**WHAT IS NEEDED:**
For the data below, report how many lines include the word "AllArticles", and write nothing else.

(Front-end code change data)
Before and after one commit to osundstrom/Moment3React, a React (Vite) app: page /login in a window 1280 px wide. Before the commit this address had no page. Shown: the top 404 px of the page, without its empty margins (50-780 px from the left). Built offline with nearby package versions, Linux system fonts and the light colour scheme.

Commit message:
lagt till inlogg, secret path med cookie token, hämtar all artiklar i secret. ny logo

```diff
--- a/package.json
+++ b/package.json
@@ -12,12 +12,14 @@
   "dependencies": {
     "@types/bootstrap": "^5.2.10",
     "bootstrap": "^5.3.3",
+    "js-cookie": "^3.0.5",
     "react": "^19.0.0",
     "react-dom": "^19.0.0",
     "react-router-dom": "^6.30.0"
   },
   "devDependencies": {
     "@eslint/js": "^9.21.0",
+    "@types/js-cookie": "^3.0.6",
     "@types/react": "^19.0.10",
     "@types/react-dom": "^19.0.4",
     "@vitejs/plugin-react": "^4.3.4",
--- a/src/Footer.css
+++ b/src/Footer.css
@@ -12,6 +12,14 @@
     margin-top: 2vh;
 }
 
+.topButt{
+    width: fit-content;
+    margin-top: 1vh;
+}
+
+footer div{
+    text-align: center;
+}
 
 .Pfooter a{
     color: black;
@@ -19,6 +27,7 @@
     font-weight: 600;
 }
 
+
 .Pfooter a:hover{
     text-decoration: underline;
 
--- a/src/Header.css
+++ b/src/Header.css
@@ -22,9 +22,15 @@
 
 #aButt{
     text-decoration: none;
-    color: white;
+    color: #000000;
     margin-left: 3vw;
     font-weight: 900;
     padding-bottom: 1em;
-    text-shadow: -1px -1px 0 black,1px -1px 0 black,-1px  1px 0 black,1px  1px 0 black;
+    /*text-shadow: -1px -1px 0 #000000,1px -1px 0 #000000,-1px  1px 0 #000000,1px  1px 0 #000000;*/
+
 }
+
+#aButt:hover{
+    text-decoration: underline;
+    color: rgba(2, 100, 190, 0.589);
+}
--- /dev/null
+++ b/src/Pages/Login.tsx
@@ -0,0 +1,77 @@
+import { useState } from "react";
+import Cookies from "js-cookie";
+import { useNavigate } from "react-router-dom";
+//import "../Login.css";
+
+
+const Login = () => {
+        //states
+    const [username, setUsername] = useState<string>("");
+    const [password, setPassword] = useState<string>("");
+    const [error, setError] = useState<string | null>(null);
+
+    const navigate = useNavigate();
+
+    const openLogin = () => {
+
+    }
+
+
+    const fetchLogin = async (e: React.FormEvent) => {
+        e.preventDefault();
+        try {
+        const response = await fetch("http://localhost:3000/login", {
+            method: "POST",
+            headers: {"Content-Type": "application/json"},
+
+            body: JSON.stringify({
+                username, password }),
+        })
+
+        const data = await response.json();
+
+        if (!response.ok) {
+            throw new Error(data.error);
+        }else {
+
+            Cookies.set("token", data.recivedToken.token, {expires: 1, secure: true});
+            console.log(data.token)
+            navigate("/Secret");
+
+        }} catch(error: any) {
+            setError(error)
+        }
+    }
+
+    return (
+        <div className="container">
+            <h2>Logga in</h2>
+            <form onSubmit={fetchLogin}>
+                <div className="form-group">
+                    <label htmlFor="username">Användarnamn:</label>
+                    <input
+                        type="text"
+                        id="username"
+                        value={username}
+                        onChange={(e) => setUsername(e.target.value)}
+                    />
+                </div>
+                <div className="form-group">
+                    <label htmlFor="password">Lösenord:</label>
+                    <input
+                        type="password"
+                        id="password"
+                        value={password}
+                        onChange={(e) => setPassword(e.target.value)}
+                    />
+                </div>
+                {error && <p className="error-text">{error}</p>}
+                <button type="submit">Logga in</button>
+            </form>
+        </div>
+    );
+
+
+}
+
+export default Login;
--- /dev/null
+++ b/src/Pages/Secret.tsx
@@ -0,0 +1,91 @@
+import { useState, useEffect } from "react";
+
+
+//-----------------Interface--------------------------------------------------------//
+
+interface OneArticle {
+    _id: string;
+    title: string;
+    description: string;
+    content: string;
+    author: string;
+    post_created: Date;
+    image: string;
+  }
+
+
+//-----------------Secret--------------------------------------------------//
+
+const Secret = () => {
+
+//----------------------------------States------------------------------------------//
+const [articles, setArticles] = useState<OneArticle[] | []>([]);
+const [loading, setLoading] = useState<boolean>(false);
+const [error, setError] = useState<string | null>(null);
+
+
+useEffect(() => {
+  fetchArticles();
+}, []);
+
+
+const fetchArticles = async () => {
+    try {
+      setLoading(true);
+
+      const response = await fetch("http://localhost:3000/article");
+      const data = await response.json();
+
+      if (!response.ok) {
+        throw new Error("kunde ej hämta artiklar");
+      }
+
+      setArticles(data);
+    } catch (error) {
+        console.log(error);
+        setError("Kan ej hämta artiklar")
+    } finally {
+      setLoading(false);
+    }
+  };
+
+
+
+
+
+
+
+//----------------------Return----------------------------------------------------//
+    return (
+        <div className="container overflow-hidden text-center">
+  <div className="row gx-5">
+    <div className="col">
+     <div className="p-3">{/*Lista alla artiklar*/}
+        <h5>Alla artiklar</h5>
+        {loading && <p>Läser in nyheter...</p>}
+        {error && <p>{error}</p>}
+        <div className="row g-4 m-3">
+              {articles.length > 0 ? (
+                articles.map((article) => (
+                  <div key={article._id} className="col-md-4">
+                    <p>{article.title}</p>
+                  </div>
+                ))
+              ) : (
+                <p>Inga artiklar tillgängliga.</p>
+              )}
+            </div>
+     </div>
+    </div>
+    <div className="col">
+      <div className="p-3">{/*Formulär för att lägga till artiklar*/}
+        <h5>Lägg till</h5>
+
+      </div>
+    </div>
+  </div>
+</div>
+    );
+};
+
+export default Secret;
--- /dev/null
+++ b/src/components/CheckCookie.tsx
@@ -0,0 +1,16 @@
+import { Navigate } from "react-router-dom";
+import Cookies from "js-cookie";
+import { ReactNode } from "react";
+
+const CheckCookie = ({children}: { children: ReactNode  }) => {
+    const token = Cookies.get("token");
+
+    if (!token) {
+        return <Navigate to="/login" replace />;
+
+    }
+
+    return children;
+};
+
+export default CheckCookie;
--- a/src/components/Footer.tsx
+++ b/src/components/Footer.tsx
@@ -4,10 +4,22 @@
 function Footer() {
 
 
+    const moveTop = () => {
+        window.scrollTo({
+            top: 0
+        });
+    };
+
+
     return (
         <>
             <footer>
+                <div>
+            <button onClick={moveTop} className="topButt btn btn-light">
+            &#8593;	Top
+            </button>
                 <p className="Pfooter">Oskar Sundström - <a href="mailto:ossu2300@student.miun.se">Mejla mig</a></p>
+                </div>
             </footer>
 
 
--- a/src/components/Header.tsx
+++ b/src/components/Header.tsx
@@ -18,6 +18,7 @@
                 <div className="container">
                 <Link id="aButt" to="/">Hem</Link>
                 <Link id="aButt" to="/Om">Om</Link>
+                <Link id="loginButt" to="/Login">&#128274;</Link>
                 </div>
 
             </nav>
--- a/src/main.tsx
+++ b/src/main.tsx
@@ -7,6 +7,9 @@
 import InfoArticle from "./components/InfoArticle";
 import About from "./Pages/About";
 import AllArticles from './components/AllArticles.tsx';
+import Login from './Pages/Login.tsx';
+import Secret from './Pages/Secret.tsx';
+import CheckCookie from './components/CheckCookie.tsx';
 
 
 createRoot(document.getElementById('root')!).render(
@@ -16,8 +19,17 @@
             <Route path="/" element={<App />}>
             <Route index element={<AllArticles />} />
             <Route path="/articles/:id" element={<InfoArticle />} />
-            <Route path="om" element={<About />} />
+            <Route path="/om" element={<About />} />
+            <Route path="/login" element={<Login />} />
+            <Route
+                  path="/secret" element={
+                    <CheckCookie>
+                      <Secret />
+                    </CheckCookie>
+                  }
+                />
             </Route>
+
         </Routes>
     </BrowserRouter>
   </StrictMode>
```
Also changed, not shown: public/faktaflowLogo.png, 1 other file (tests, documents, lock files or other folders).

**RESULT BELOW:**
2